    Read more →
  • Arts and Culture World New Documentary Explores Holocaust Humor, Role That Laughter Played in Death Camps

    New Documentary Explores Holocaust Humor, Role That Laughter Played in Death Camps

    Holocaust humor and the role that laughter played in the lives of Jews during World War II are the focus of a documentary that made its world premiere on Monday at the Tribeca Film Festival in New York City. In The Last Laugh, first- and second-generation survivors, as well as famous Jewish and non-Jewish comedians, discuss their thoughts on when joking about the death camps is appropriate or taboo. “Nazi humor, that’s OK. Holocaust humor, no,” Jewish comedic giant, actor and filmmaker Mel Brooks says in the film. “Anything I […]

    Read more →
  • Arts and Culture Blogs Tragedy Culminates in ‘Celebration,’ Says Israeli Author Who Lost Son to Terror

    Tragedy Culminates in ‘Celebration,’ Says Israeli Author Who Lost Son to Terror

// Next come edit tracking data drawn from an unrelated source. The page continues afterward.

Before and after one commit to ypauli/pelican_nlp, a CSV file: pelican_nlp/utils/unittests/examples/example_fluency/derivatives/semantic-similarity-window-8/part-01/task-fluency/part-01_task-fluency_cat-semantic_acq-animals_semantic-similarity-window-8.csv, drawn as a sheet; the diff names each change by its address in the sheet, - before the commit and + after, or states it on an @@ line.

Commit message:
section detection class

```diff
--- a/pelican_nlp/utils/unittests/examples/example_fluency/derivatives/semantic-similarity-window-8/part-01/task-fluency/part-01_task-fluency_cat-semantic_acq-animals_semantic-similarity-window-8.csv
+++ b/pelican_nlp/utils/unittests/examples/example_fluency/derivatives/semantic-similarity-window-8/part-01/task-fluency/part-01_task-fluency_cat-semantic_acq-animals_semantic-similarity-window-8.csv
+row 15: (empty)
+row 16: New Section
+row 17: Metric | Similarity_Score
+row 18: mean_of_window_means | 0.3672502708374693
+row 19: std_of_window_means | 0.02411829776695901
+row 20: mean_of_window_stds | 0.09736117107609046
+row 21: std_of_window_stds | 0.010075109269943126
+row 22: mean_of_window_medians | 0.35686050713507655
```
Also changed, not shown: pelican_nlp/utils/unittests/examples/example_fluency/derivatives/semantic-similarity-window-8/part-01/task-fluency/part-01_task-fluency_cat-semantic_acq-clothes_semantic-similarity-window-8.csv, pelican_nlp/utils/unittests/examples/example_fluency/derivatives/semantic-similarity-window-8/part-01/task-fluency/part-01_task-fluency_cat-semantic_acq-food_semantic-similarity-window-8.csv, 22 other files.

    JNS.org – Sherri Mandell’s life was devastated on May 8, 2001, when her 13-year-old son Koby was murdered by terrorists on the outskirts of the Israeli Jewish community of Tekoa. Yet Mandell not only shares the story of her loss, but also celebrates the lessons she has learned from tragedy. Indeed, “celebrate” is this Israeli-American author’s word choice. Her second book, The Road to Resilience: From Chaos to Celebration (Toby Press), came out earlier this year. The lesson: in every celebration, there is […]

    Read more →